This exhibition is comprised of Whitfield Lovell's most recent series of tableaux constructed from charcoal drawings on vintage wood combined with found objects.
In creating his tableaux, Lovell draws upon a personal archive of hundreds of studio photographs of anonymous African-Americans, most dating from the early years of the twentieth century. It is by looking through these tintypes, cabinet cards, bubble-glass portraits, and postcards that Lovell begins the process of developing the idea for each individual work. Once an image has captured the artist's attention, it is drawn
freehand in charcoal on old wood. Careful thought is given to the grain and texture of the wood as well as to any remnants of color from paint or wallpaper. Found objects are then added in an intuitive process that varies from piece to piece to create three dimensional tableaux which literally thrust these unknown people from the past into the viewer's space.
The free-standing tableaux developed out of a series of installations that Lovell has created over the past decade. Lovell's first installations, in a 19th century slave- trader's mansion in Italy, in an abandoned 1930s row house in Houston, Texas, and in the former barracks of a 16th century Spanish fort in Havana, Cuba, recognized and utilized the ambiance of the existing historical spaces. Lovell began by making marks on the walls and progressively worked his way out into three-dimensional, theatrical space.

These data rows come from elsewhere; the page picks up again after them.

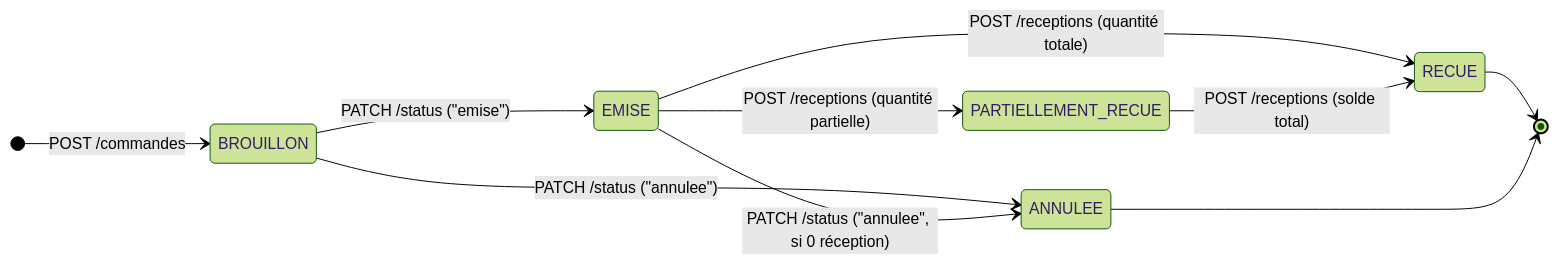
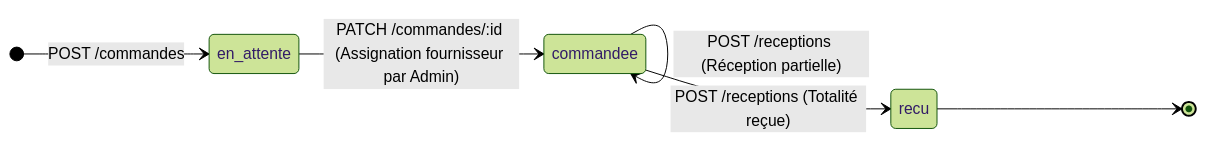
Before and after one commit to Nfamoussacamara/Kouma-acedemy: the second of 2 diagrams in docs/GUIDE_INTEGRATION_FRONTEND_PANNE_COMMANDE.md, drawn with Mermaid (forest theme). The commit also changed other lines of this file and 32 other files, not shown here.

````diff
--- a/docs/GUIDE_INTEGRATION_FRONTEND_PANNE_COMMANDE.md
+++ b/docs/GUIDE_INTEGRATION_FRONTEND_PANNE_COMMANDE.md
@@ -77,13 +79,9 @@
 ```mermaid
 stateDiagram-v2
     direction LR
-    [*] --> BROUILLON : POST /commandes
-    BROUILLON --> EMISE : PATCH /status ("emise")
-    BROUILLON --> ANNULEE : PATCH /status ("annulee")
-    EMISE --> ANNULEE : PATCH /status ("annulee", si 0 réception)
-    EMISE --> PARTIELLEMENT_RECUE : POST /receptions (quantité partielle)
-    EMISE --> RECUE : POST /receptions (quantité totale)
-    PARTIELLEMENT_RECUE --> RECUE : POST /receptions (solde total)
-    RECUE --> [*]
-    ANNULEE --> [*]
+    [*] --> en_attente : POST /commandes
+    en_attente --> commandee : PATCH /commandes/:id (Assignation fournisseur par Admin)
+    commandee --> commandee : POST /receptions (Réception partielle)
+    commandee --> recu : POST /receptions (Totalité reçue)
+    recu --> [*]
 ```
````
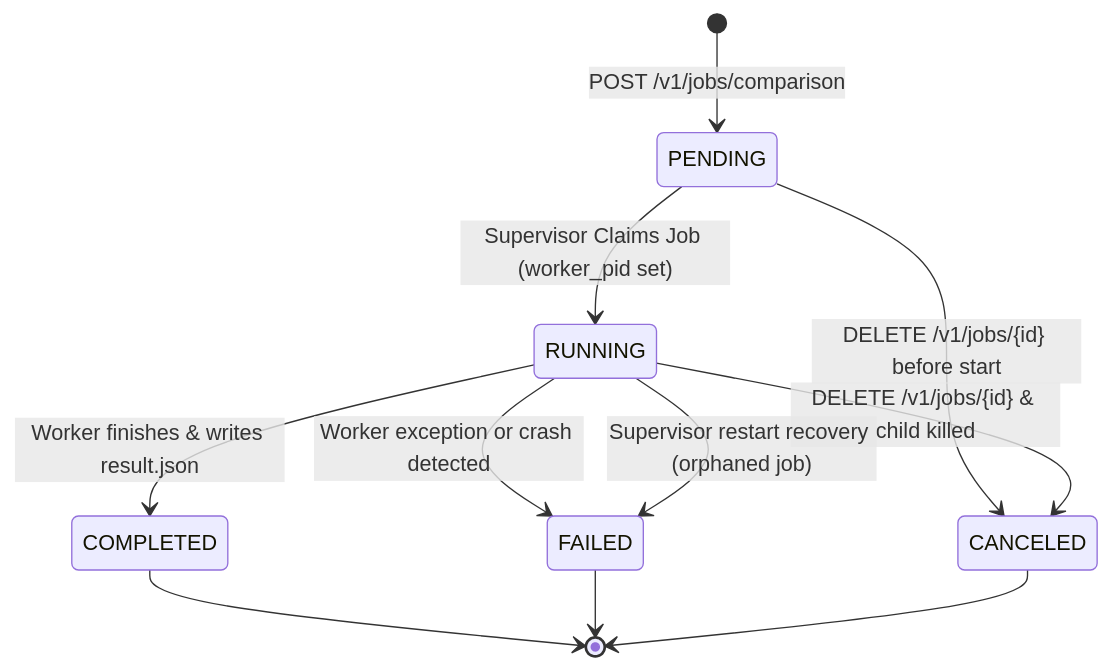
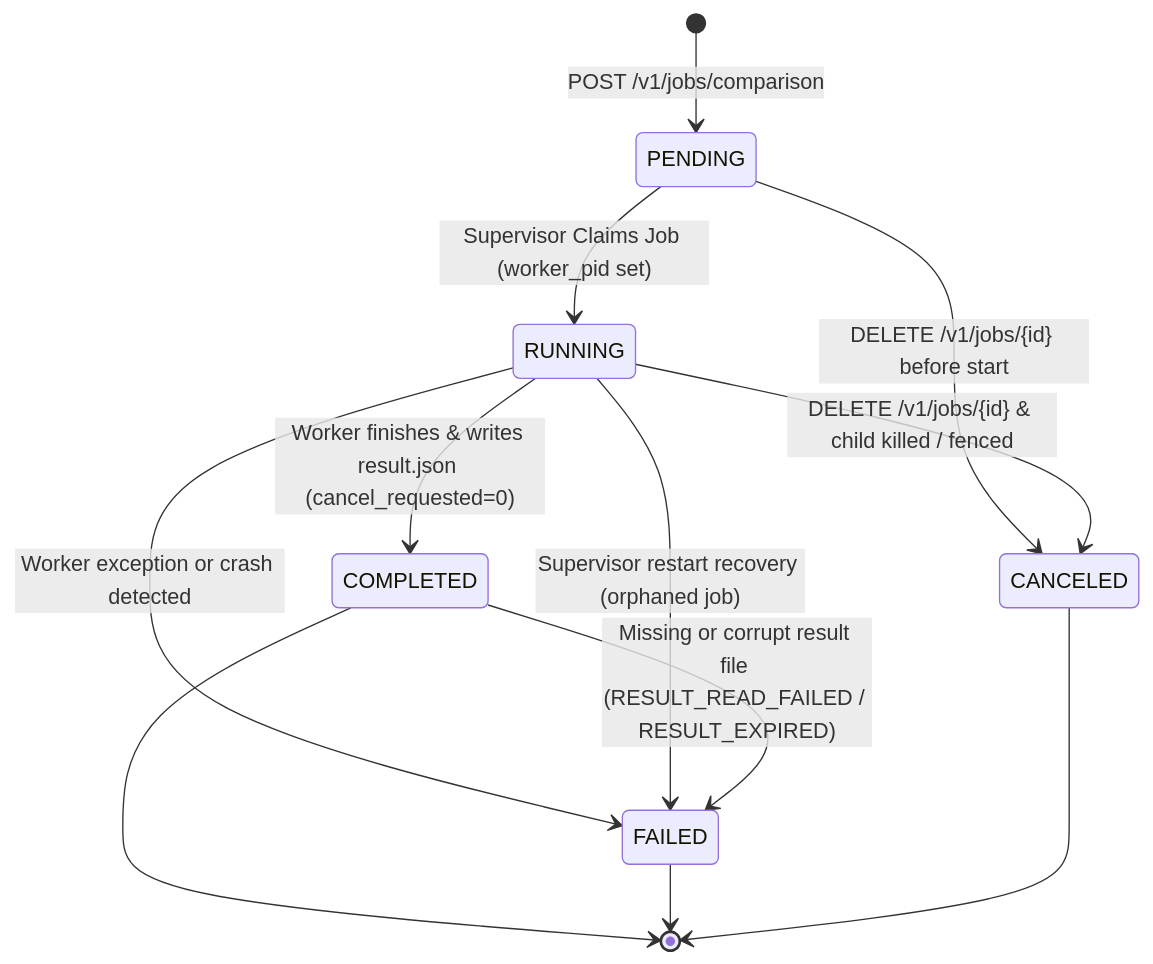
One commit to koushik-ngd/reversal-lab changed the second of 2 diagrams in docs/architecture_jobs.md. Above: the diagram before and after it, drawn with Mermaid. The commit also changed other lines of this file and 8 other files, not shown here.

First line of the commit message:
fix(jobs): harden job engine reliability, worker fencing, and security boundary (M6C)

````diff
--- a/docs/architecture_jobs.md
+++ b/docs/architecture_jobs.md
@@ -90,16 +109,17 @@
 ```mermaid
 stateDiagram-v2
     [*] --> PENDING: POST /v1/jobs/comparison
     PENDING --> RUNNING: Supervisor Claims Job (worker_pid set)
     PENDING --> CANCELED: DELETE /v1/jobs/{id} before start
     
-    RUNNING --> COMPLETED: Worker finishes & writes result.json
+    RUNNING --> COMPLETED: Worker finishes & writes result.json (cancel_requested=0)
     RUNNING --> FAILED: Worker exception or crash detected
-    RUNNING --> CANCELED: DELETE /v1/jobs/{id} & child killed
+    RUNNING --> CANCELED: DELETE /v1/jobs/{id} & child killed / fenced
     
     RUNNING --> FAILED: Supervisor restart recovery (orphaned job)
+    COMPLETED --> FAILED: Missing or corrupt result file (RESULT_READ_FAILED / RESULT_EXPIRED)
     
     COMPLETED --> [*]
     FAILED --> [*]
     CANCELED --> [*]
 ```
````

Whispers From the Walls, Lovell's forth installation was created during a residency at the University of North Texas Art Gallery in Denton during the spring of 1999. The installation conveys a haunting sense of the past with an intimate environment evoking the rich African-American history and culture of the early years of the 20th century. The exhibition has received extensive critical acclaim and has toured nationally since its inception, appearing at venues including the Seattle Art Museum and New York's Studio Museum in Harlem. Future venues include the Contemporary Art Center in Virginia Beach, Virginia, the Montgomery Museum of Fine Arts in Alabama, the California African-American Museum in Los Angeles, and the Oklahoma City Art Museum.
Lovell's most recent installation Visitation: The Richmond Project originated at the Hand Workshop in Richmond, Virginia in the fall of 2001, and is on view at the University of Wyoming in Laramie from March 16 through June 8, 2002, and at the Columbus Museum Uptown in Georgia from September 5 to October 12. Lovell's work has also been seen in recent solo exhibitions at the Neuberger Museum in Purchase, New York, the Boston University Art Gallery, and the Black History Museum & Cultural Center in Richmond, Virginia, and will be on view at the Kohler Arts Center in Wisconsin from June 30 to September 29, 2002
Embers is accompanied by a catalogue with an essay by Dominque Nahas.